The first, "Dor" was brought to my attention by @bollywoodfanmia who is a non Indian living in Oregon. There is music in it, but not the dance sequences you saw while channel surfing. Actually there is a short snippet of dance, but it is similar to someone singing in the shower and really adds to the story (a pleasant memory leading to guilt feelings). The story is based on two women (the romance is dispensed with at the beginning). They come from different parts of India, of different religious backgrounds and have a conflict that only one of them is conscious of for most of the movie. More importantly they share a woman's perspective in a world not fair to women. The drama makes a point including that things may be changing and that human spirit can overcome all sorts of obstacles. Coincidently shortly after viewing this I came across another movie by the same writer/director, Nagesh Kukunoor and enjoyed it, but wish to discuss it in another blog. I am turned on by the director/writer and have reserved a third movie at the library. Learned of a most recent effort that will soon be ready. Not a prolific writer/director with the big budgets, but with a message for the world.

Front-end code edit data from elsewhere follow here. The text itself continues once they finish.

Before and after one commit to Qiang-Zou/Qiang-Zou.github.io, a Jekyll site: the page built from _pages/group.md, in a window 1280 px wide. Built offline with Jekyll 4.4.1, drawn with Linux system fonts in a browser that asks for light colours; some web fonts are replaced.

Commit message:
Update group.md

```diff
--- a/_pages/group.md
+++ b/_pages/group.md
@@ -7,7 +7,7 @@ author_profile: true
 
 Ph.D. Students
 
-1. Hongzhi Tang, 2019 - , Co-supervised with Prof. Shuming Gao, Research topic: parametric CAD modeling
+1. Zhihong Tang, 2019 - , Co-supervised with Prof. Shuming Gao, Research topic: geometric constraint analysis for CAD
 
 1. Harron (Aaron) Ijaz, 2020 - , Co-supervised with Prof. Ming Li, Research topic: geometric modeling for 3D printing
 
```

Another movie I would suggest has a familiar story to it, but with a twist. Many of you may have seen the movie, "The Miracle Worker", the story of Helen Keller. An Indian producer took the story and put a twist on it and called it "Black" as that is how the heroine knows the world. This version is mostly in English with a few subtitles that will make it easier to identify with. The two main actors, Rani Mukerji and Amitabh Bachchan are each very good (if you see them in other more typical Bollywood movies you will be amazed at their versatility). Music plays a role, but more background. In some places it is certainly melodramatic and creates a mood that resonates with the dramatic message. One scene uses music in an unexpected way. Blind and deaf the heroinne lets us know she feels music and that is uplifting. The movie illustrates the strength of the human spirit.

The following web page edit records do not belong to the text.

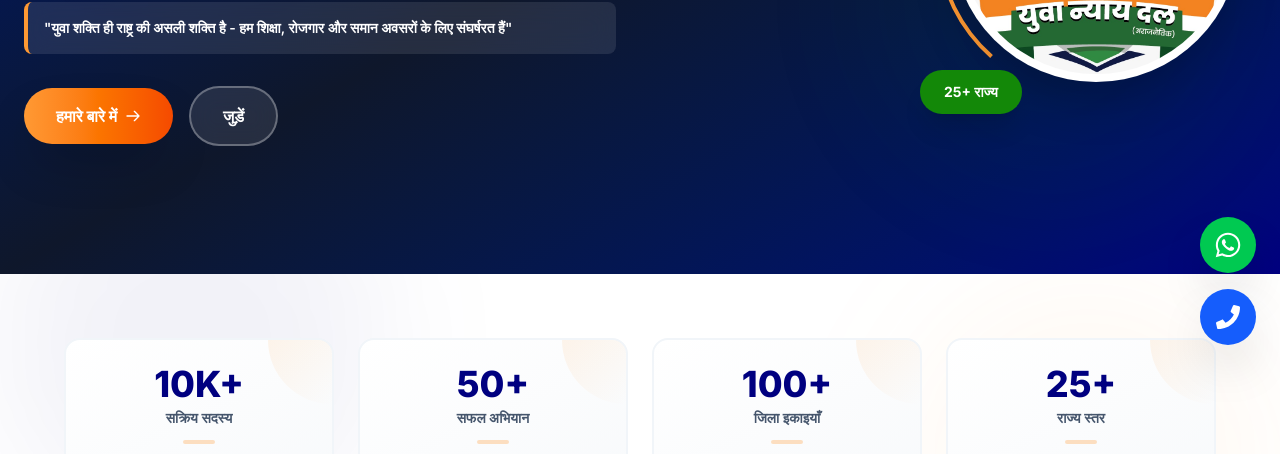
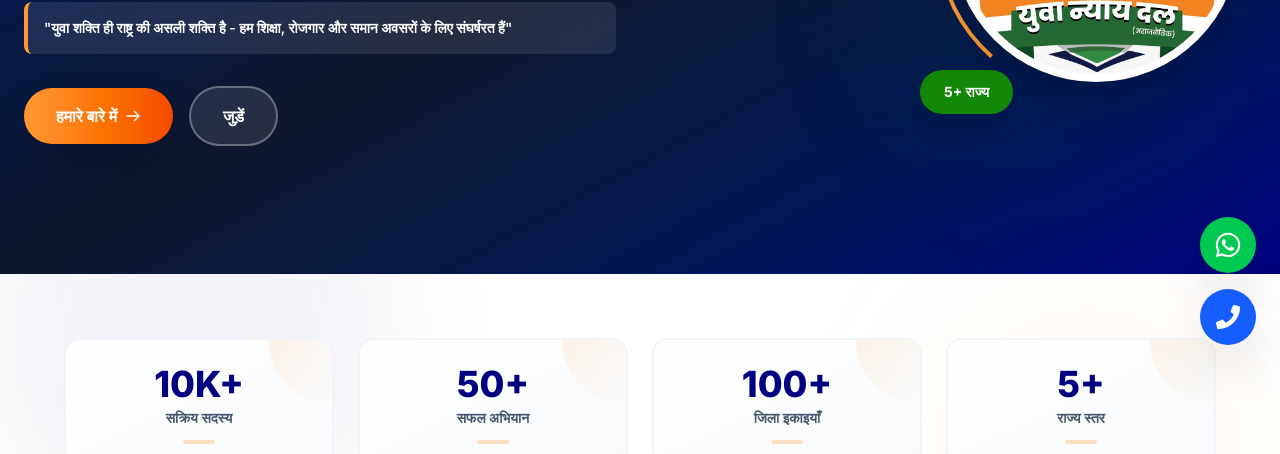
Before and after one commit to digicoders-git/Yuva_Naya_Dal, a React (Vite) app: page / in a window 1280 px wide. Shown: the part 431-885 px from the top of the page. Built offline with nearby package versions, Linux system fonts and the light colour scheme.

Commit message:
updated connect section

```diff
--- a/src/pages/AboutUs.jsx
+++ b/src/pages/AboutUs.jsx
@@ -125,7 +125,7 @@ const AboutUs = () => {
                                     transition={{ delay: 1.2, duration: 0.5 }}
                                     className="absolute -bottom-4 -left-4 bg-green-flag text-white px-6 py-3 rounded-full font-bold shadow-xl text-sm"
                                 >
-                                    25+ राज्य
+                                    5+ राज्य
                                 </motion.div>
                             </motion.div>
                         </motion.div>
@@ -474,7 +474,7 @@ const AboutUs = () => {
                                     <div className="text-xs md:text-sm text-slate-600 mt-1">अभियान</div>
                                 </div>
                                 <div className="bg-white rounded-xl p-4 text-center shadow-md border border-slate-100">
-                                    <div className="text-2xl md:text-3xl font-bold text-green-flag">25+</div>
+                                    <div className="text-2xl md:text-3xl font-bold text-green-flag">5+</div>
                                     <div className="text-xs md:text-sm text-slate-600 mt-1">राज्य</div>
                                 </div>
                             </motion.div>
--- a/src/pages/Home.jsx
+++ b/src/pages/Home.jsx
@@ -114,7 +114,7 @@ const Home = () => {
                                     transition={{ delay: 1.2, duration: 0.5 }}
                                     className="absolute -bottom-4 -left-4 bg-green-flag text-white px-6 py-3 rounded-full font-bold shadow-xl text-sm"
                                 >
-                                    25+ राज्य
+                                    5+ राज्य
                                 </motion.div>
                             </motion.div>
                         </motion.div>
@@ -133,7 +133,7 @@ const Home = () => {
                         <StatCard number="10K+" label="सक्रिय सदस्य" delay={0.1} />
                         <StatCard number="50+" label="सफल अभियान" delay={0.2} />
                         <StatCard number="100+" label="जिला इकाइयाँ" delay={0.3} />
-                        <StatCard number="25+" label="राज्य स्तर" delay={0.4} />
+                        <StatCard number="5+" label="राज्य स्तर" delay={0.4} />
                     </div>
                 </div>
             </section>
@@ -884,7 +884,7 @@ const Home = () => {
                         >
                             <h3 className="text-xl font-bold text-green-flag mb-3">हमारी पहुंच</h3>
                             <p className="text-white/90 text-sm leading-relaxed">
-                                25+ राज्यों में 100+ जिला इकाइयां और 10,000+ सक्रिय सदस्यों के साथ हम पूरे भारत में कार्यरत हैं।
+                                5+ राज्यों में 100+ जिला इकाइयां और 10,000+ सक्रिय सदस्यों के साथ हम पूरे भारत में कार्यरत हैं।
                             </p>
                         </motion.div>
 
--- a/src/pages/Mission.jsx
+++ b/src/pages/Mission.jsx
@@ -166,7 +166,7 @@ const Mission = () => {
                                 <div className="flex flex-wrap gap-3">
                                     <div className="bg-white px-4 py-2 rounded-lg shadow-sm border border-slate-200">
                                         <p className="text-xs text-slate-500">अनुभव</p>
-                                        <p className="text-navy-flag font-bold text-sm md:text-base">25+ वर्ष</p>
+                                        <p className="text-navy-flag font-bold text-sm md:text-base">5+ वर्ष</p>
                                     </div>
                                     <div className="bg-white px-4 py-2 rounded-lg shadow-sm border border-slate-200">
                                         <p className="text-xs text-slate-500">योगदान</p>
```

"Road, Movie" will give you a different concept of India. We see India as mostly big poor cities (with rich enclaves) or villages based on agriculture or mountainous regions. This movie takes us through a desert. The movie shows a maturing process. The hero played by Abhay Deol is a youth unhappy with his lot in life (does that some familiar?). He grabs an opportunity to drive an old truck through the desert to the ocean where his family can get some compensation and he can get some boredom relief. Along the way he picks up some unusual company that affects his view of life. A young boy, an older man with mechanical talent and a younger gypsy woman. They discover an old film projector and some movies. As one character says, movies have the ability to take away "life's pains" at least temporarily. You see some clips that you might recognize as early Bollywood successes. There was also what I thought was an American or European silent comedy clip. Indeed you see an outdoor audience laughing and enjoying the entertainment. You also see a change in the hero's outlook.  Two actors that usually play character roles were Satish Kaushik and Tannishtha Chatterjee.

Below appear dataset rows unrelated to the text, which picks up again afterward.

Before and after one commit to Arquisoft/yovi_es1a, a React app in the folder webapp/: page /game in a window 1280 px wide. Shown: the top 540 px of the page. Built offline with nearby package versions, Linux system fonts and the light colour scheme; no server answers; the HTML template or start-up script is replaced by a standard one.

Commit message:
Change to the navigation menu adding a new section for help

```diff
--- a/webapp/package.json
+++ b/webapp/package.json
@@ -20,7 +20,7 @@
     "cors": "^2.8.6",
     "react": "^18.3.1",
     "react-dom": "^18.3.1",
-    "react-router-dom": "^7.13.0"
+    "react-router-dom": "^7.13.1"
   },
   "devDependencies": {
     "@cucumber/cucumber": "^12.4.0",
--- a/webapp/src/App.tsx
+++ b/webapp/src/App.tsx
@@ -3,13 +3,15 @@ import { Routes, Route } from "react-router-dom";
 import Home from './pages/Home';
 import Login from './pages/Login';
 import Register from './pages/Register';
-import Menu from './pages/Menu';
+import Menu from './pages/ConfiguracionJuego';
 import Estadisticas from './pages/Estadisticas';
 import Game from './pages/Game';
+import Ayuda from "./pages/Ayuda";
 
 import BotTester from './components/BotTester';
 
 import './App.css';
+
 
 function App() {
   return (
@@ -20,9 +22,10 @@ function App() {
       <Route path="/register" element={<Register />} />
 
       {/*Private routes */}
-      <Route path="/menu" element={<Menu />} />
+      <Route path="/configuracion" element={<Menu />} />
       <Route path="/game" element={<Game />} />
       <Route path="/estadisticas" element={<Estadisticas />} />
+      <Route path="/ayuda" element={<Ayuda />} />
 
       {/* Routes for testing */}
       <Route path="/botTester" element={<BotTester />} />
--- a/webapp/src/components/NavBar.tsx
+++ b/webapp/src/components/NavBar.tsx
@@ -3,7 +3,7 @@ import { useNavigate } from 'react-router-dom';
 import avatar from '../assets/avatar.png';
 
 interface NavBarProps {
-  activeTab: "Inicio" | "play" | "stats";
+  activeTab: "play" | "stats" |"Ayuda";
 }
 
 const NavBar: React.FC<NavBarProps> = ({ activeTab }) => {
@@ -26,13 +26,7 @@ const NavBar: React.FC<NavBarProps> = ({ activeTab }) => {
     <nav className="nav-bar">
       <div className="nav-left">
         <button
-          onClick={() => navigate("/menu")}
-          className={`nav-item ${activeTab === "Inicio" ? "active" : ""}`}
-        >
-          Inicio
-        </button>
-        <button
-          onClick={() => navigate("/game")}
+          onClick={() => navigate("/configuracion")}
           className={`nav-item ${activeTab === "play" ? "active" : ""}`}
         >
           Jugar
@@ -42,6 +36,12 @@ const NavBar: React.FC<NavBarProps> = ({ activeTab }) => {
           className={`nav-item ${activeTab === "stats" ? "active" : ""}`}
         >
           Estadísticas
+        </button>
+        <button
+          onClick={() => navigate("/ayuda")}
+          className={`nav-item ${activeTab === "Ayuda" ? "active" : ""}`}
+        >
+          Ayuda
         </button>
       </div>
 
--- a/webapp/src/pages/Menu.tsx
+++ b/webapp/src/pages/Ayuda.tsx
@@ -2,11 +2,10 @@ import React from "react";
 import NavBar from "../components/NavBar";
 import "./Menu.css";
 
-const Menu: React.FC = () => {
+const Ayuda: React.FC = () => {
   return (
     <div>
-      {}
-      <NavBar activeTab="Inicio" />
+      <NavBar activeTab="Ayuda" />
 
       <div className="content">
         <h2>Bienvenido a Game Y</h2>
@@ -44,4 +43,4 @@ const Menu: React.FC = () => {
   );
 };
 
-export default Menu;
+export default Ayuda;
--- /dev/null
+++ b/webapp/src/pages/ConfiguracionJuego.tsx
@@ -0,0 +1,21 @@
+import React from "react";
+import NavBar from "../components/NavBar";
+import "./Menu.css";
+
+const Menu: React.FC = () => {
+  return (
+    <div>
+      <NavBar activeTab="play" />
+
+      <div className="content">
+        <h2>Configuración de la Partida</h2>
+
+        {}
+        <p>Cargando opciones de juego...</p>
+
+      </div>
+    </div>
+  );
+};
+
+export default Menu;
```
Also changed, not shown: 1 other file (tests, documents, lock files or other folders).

I am as guilty as anyone of stereotyping. When dealing with "weird" outsiders it allows us to comfort ourselves with our superiority and an excuse not to waste time trying to understand things that just aren't worth the effort. I have come to enjoy some of what might be considered Bollywood stereotypes, but appreciate even more that there is a diversity with much of value to anyone willing to make the effort to explore.